═══ RECORDED DATA ═══

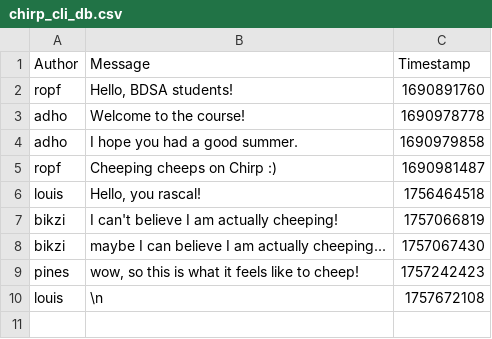
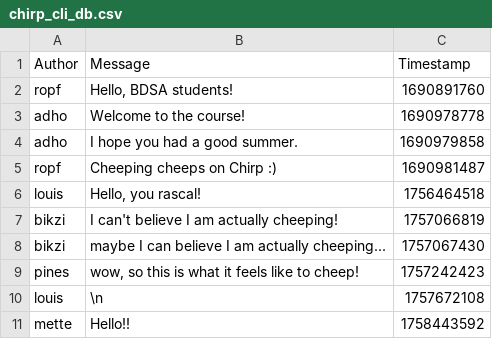
Before and after one commit to ITU-BDSA2025-GROUP7/Chirp, a CSV file: src/Chirp.CSVDBService/chirp_cli_db.csv, drawn as a sheet; the diff names each change by its address in the sheet, - before the commit and + after, or states it on an @@ line.

Commit message:
Created new tests for the csvdatabase, using the new endpoints
The new tests are heavily inspired by the old csvdb tests but using the new logic

```diff
--- a/src/Chirp.CSVDBService/chirp_cli_db.csv
+++ b/src/Chirp.CSVDBService/chirp_cli_db.csv
+row 11: mette | Hello!! | 1758443592
```
Also changed, not shown: 2 other files.
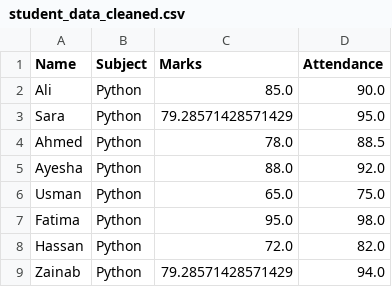
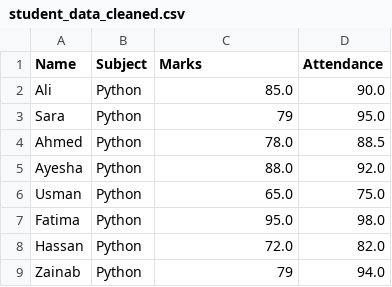
Before and after one commit to Fatima-Study/Codomax-Internship, a CSV file: Module_3/Day-11-Data-Cleaning/student_data_cleaned.csv, drawn as a sheet.

Commit message:
Update student_data_cleaned.csv

```diff
--- a/Module_3/Day-11-Data-Cleaning/student_data_cleaned.csv
+++ b/Module_3/Day-11-Data-Cleaning/student_data_cleaned.csv
@@ -2,3 +2,3 @@ Name,Subject,Marks,Attendance
 Ali,Python,85.0,90.0
-Sara,Python,79.28571428571429,95.0
+Sara,Python,79,95.0
 Ahmed,Python,78.0,88.5
@@ -8,2 +8,2 @@ Fatima,Python,95.0,98.0
 Hassan,Python,72.0,82.0
-Zainab,Python,79.28571428571429,94.0
+Zainab,Python,79,94.0
```
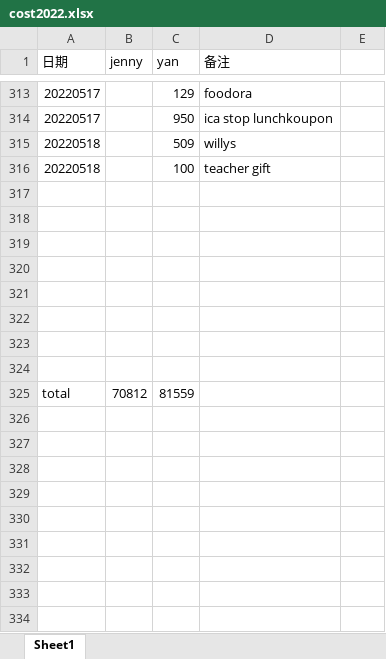
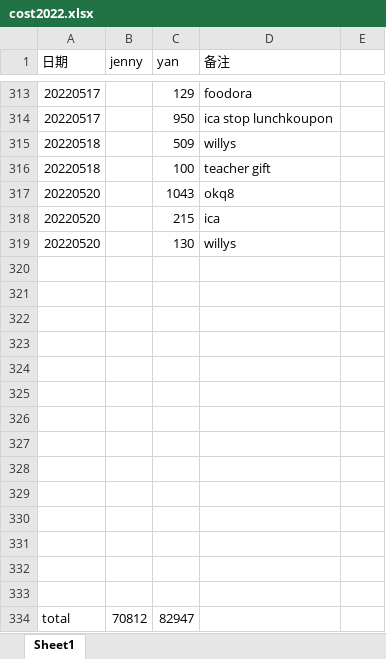
Before and after one commit to yanhuanwang/cost2022, an Excel workbook: cost2022.xlsx, sheet Sheet1, drawn as a sheet; only a part is shown, gaps mark what is left out; values as stored, in another font and other column widths than the file's, no borders; addresses are those after the commit; the diff names each change by its address in the sheet, - before the commit and + after, or states it on an @@ line.

Commit message:
20220520

```diff
--- a/cost2022.xlsx (sheet Sheet1)
+++ b/cost2022.xlsx (sheet Sheet1)
+row 317: 20220520 |  | 1043 | okq8
+row 318: 20220520 |  | 215 | ica
+row 319: 20220520 |  | 130 | willys
+row 328: (empty)
+row 329: (empty)
+row 330: (empty)
+row 331: (empty)
+row 332: (empty)
+row 333: (empty)
-C334 (yan): 81559
+C334 (yan): 82947
```
Also changed, not shown: formulas that keep their value.
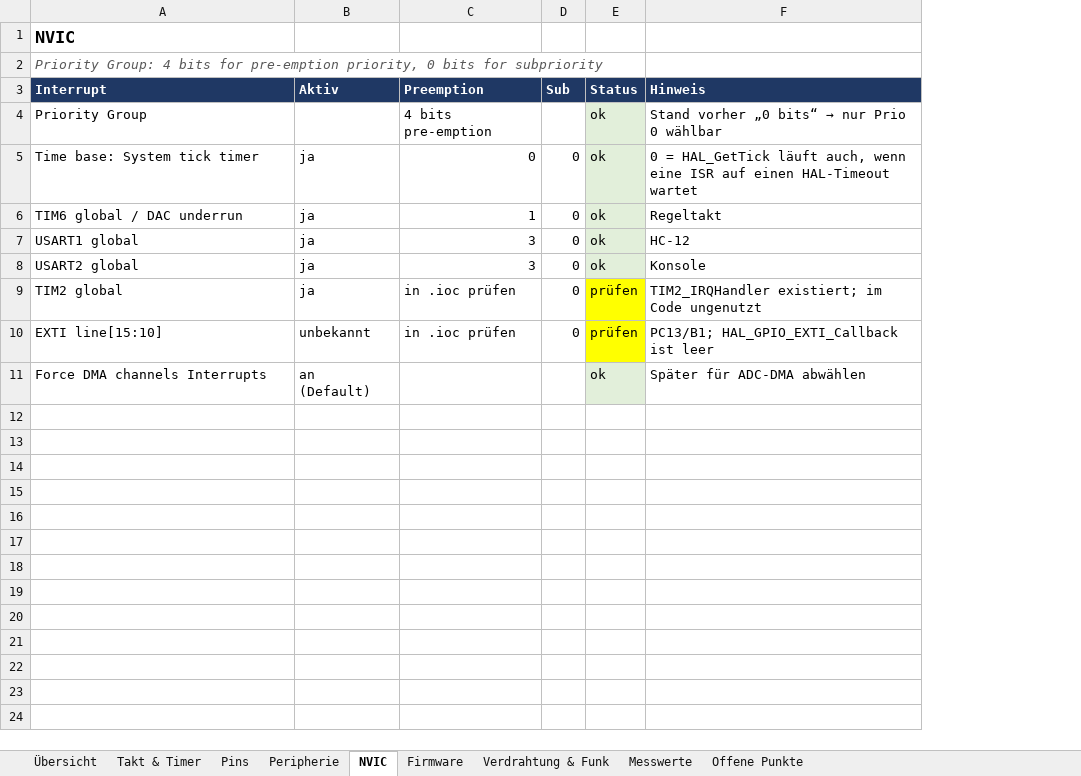
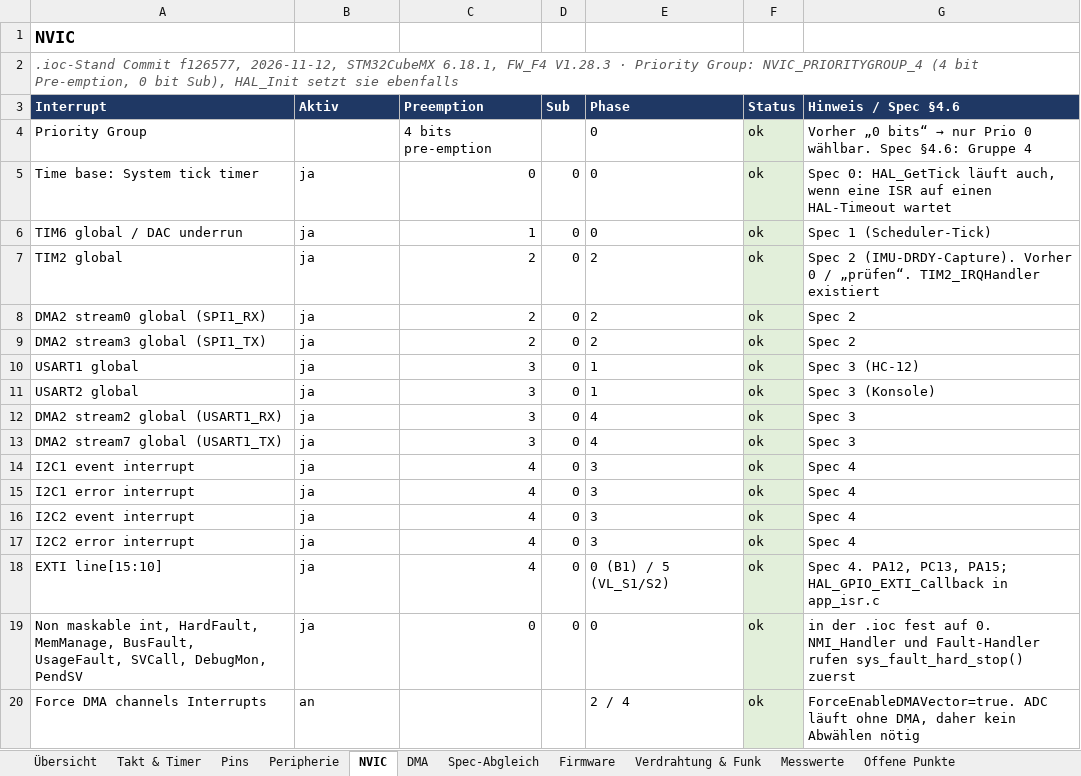
Before and after one commit to DanielHexZen/euromotion-tec, an Excel workbook: Challenge_TestHC/MR2006B_CubeMX_Konfiguration.xlsx, sheet NVIC, drawn as a sheet; values as stored, in another font and other column widths than the file's, no borders; removed rows and columns are numbered as before the commit, all else as after; the diff names each change by its address in the sheet, - before the commit and + after, or states it on an @@ line.

```diff
--- a/Challenge_TestHC/MR2006B_CubeMX_Konfiguration.xlsx (sheet NVIC)
+++ b/Challenge_TestHC/MR2006B_CubeMX_Konfiguration.xlsx (sheet NVIC)
+sheet tab: DMA
+sheet tab: Spec-Abgleich
+column E (Phase), rows 4-6: all 0; rows 10-11: 1 | 1; row 18: 0 (B1) / 5 (VL_S1/S2); row 20: 2 / 4
-column F (Hinweis), rows 4-8: Stand vorher „0 bits“ → nur Prio 0 wählbar | 0 = HAL_GetTick läuft auch, wenn eine ISR auf einen HAL-Timeout wartet | Regeltakt | HC-12 | Konsole; rows 10-11: PC13/B1; HAL_GPIO_EXTI_Callback ist leer | Später für ADC-DMA abwählen
+column G (Hinweis / Spec §4.6), rows 4-6: Vorher „0 bits“ → nur Prio 0 wählbar. Spec §4.6: Gruppe 4 | Spec 0: HAL_GetTick läuft auch, wenn eine ISR auf einen HAL-Timeout wartet | Spec 1 (Scheduler-Tick); rows 10-11: Spec 3 (HC-12) | Spec 3 (Konsole); row 18: Spec 4. PA12, PC13, PA15; HAL_GPIO_EXTI_Callback in app_isr.c; row 20: ForceEnableDMAVector=true. ADC läuft ohne DMA, daher kein Abwählen nötig
-A2 (Interrupt): Priority Group: 4 bits for pre-emption priority, 0 bits for subpriority
+A2 (Interrupt): .ioc-Stand Commit f126577, 2026-11-12, STM32CubeMX 6.18.1, FW_F4 V1.28.3 · Priority Group: NVIC_PRIORITYGROUP_4 (4 bit Pre-emption, 0 bit Sub), HAL_Init setzt sie ebenfalls
+row 7: TIM2 global | ja | 2 | 0 | 2 | ok | Spec 2 (IMU-DRDY-Capture). Vorher 0 / „prüfen“. TIM2_IRQHandler existiert
+row 8: DMA2 stream0 global (SPI1_RX) | ja | 2 | 0 | 2 | ok | Spec 2
+row 9: DMA2 stream3 global (SPI1_TX) | ja | 2 | 0 | 2 | ok | Spec 2
-row 9: TIM2 global | ja | in .ioc prüfen | 0 | prüfen | TIM2_IRQHandler existiert; im Code ungenutzt
+row 12: DMA2 stream2 global (USART1_RX) | ja | 3 | 0 | 4 | ok | Spec 3
+row 13: DMA2 stream7 global (USART1_TX) | ja | 3 | 0 | 4 | ok | Spec 3
+row 14: I2C1 event interrupt | ja | 4 | 0 | 3 | ok | Spec 4
+row 15: I2C1 error interrupt | ja | 4 | 0 | 3 | ok | Spec 4
+row 16: I2C2 event interrupt | ja | 4 | 0 | 3 | ok | Spec 4
+row 17: I2C2 error interrupt | ja | 4 | 0 | 3 | ok | Spec 4
-B18 (Aktiv): unbekannt
+B18 (Aktiv): ja
-C18 (Preemption): in .ioc prüfen
+C18 (Preemption): 4
-F18 (Status): prüfen
+F18 (Status): ok
-F18 fill: #FFFF00
+F18 fill: #E2EFDA
+row 19: Non maskable int, HardFault, MemManage, BusFault, UsageFault, SVCall, DebugMon, PendSV | ja | 0 | 0 | 0 | ok | in der .ioc fest auf 0. NMI_Handler und Fault-Handler rufen sys_fault_hard_stop() zuerst
-B20 (Aktiv): an (Default)
+B20 (Aktiv): an
```
Also changed, not shown: sheet Pins, sheet Peripherie, sheet Takt & Timer, sheet Offene Punkte, sheet Übersicht, sheet Firmware, 2 more sheets.
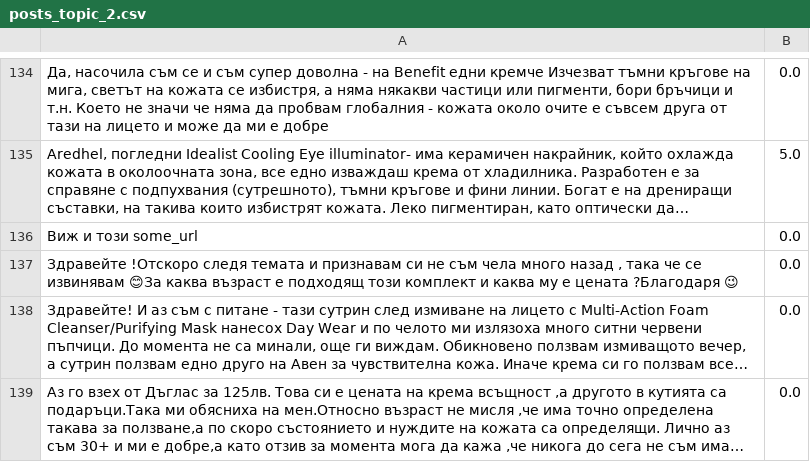
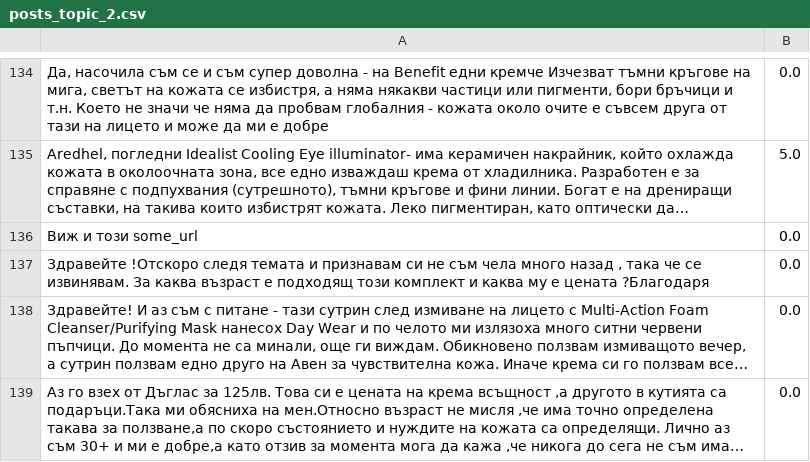
Before and after one commit to mrangelova/bg-mama, a CSV file: src/extractor/data/bg-mamma/posts_topic_2.csv, drawn as a sheet; only a part is shown, gaps mark what is left out; long unchanged cells end in …; the diff names each change by its address in the sheet, - before the commit and + after, or states it on an @@ line.

```diff
--- a/src/extractor/data/bg-mamma/posts_topic_2.csv
+++ b/src/extractor/data/bg-mamma/posts_topic_2.csv
-A137: …че се извинявам 😊За каква възраст е подходящ този комплект и каква му е цената ?Благодаря 😉
+A137: …че се извинявам. За каква възраст е подходящ този комплект и каква му е цената ?Благодаря
```
Also changed, not shown: 3 other files.
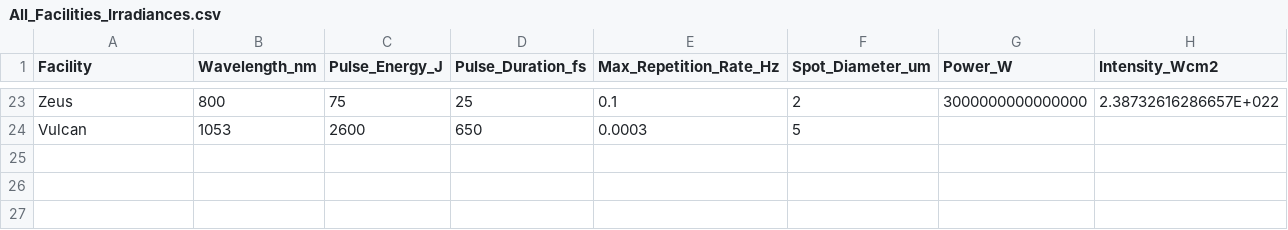
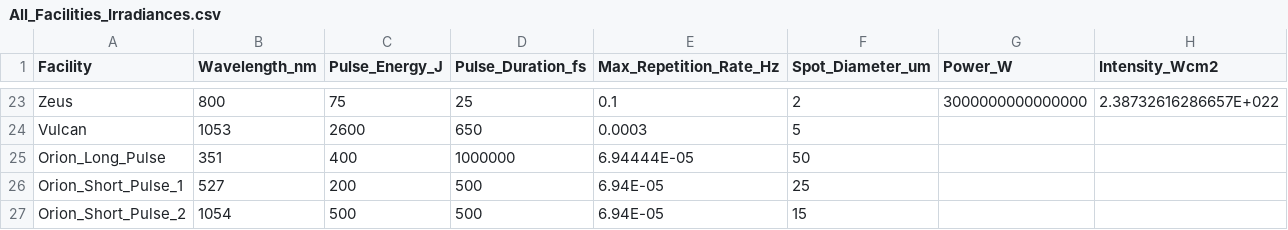
Before and after one commit to bw979/NEEC-Tool, a CSV file: Dependencies/Laser_Facilities/All_Facilities_Irradiances.csv, drawn as a sheet; only a part is shown, gaps mark what is left out.

```diff
--- a/Dependencies/Laser_Facilities/All_Facilities_Irradiances.csv
+++ b/Dependencies/Laser_Facilities/All_Facilities_Irradiances.csv
@@ -24 +24,4 @@ Zeus,800,75,25,0.1,2,3000000000000000,2.38732616286657E+022
 Vulcan,1053,2600,650,0.0003,5,,
+Orion_Long_Pulse,351,400,1000000,6.94444E-05,50,,
+Orion_Short_Pulse_1,527,200,500,6.94E-05,25,,
+Orion_Short_Pulse_2,1054,500,500,6.94E-05,15,,
```
Also changed, not shown: Dependencies/Laser_Facilities/Big_Facilities_Irradiances_TeCalcd.csv, Wap_AllOcc_AdditionalData.csv, 3 other files.
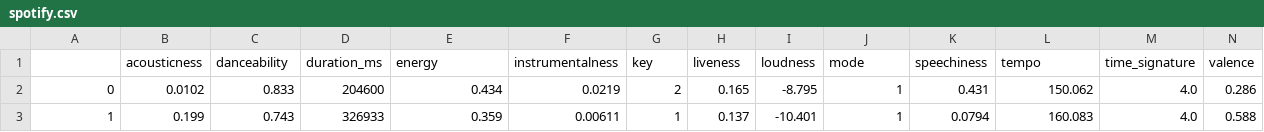
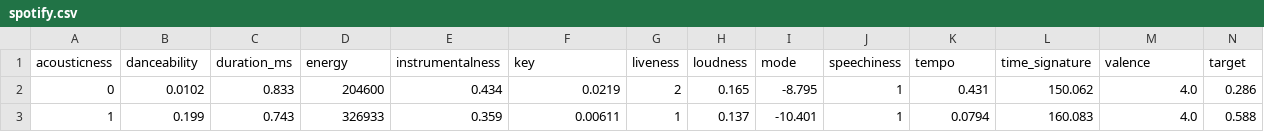
Before and after one commit to MMACS11DC1-2025/class-exercises-Serene-ee, a CSV file: 6.2/spotify.csv, drawn as a sheet; only a part is shown; removed rows and columns are numbered as before the commit, all else as after; rows hold the shown columns only; the diff names each change by its address in the sheet, - before the commit and + after, or states it on an @@ line.

```diff
--- a/6.2/spotify.csv
+++ b/6.2/spotify.csv
-row 1:  | acousticness | danceability | duration_ms | energy | instrumentalness | key | liveness | loudness | mode | speechiness | tempo | time_signature | valence
+row 1: acousticness | danceability | duration_ms | energy | instrumentalness | key | liveness | loudness | mode | speechiness | tempo | time_signature | valence | target
```
Also changed, not shown: 1 other file.
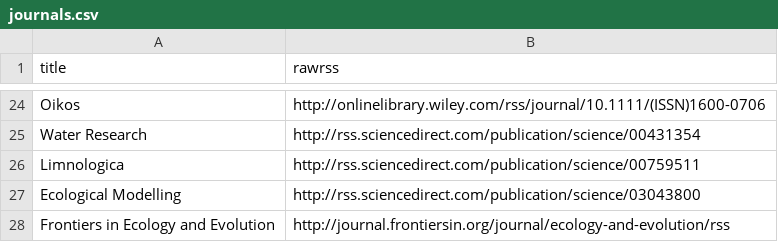
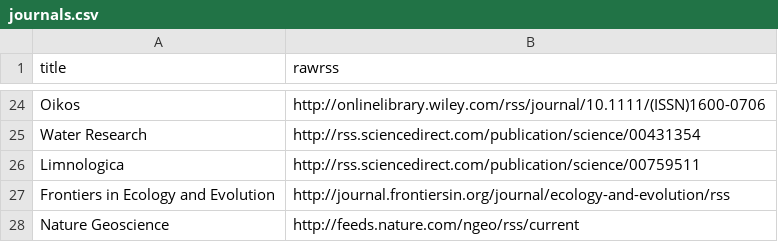
Before and after one commit to feedpapers/limnopapers, a CSV file: journals.csv, drawn as a sheet; only a part is shown, gaps mark what is left out; removed rows and columns are numbered as before the commit, all else as after; the diff names each change by its address in the sheet, - before the commit and + after, or states it on an @@ line.

Commit message:
add nature geoscience, rm eco modelling causing errors, closes #37

```diff
--- a/journals.csv
+++ b/journals.csv
-row 27: Ecological Modelling | http://rss.sciencedirect.com/publication/science/03043800
+row 28: Nature Geoscience | http://feeds.nature.com/ngeo/rss/current
```
Also changed, not shown: 2 other files.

═══

- [ACTION ITEM]
Scan the data above and copy each line containing the word "подходящ".

- [SOLUTION TO THE EXERCISE]
-A137: …че се извинявам 😊За каква възраст е подходящ този комплект и каква му е цената ?Благодаря 😉
+A137: …че се извинявам. За каква възраст е подходящ този комплект и каква му е цената ?Благодаря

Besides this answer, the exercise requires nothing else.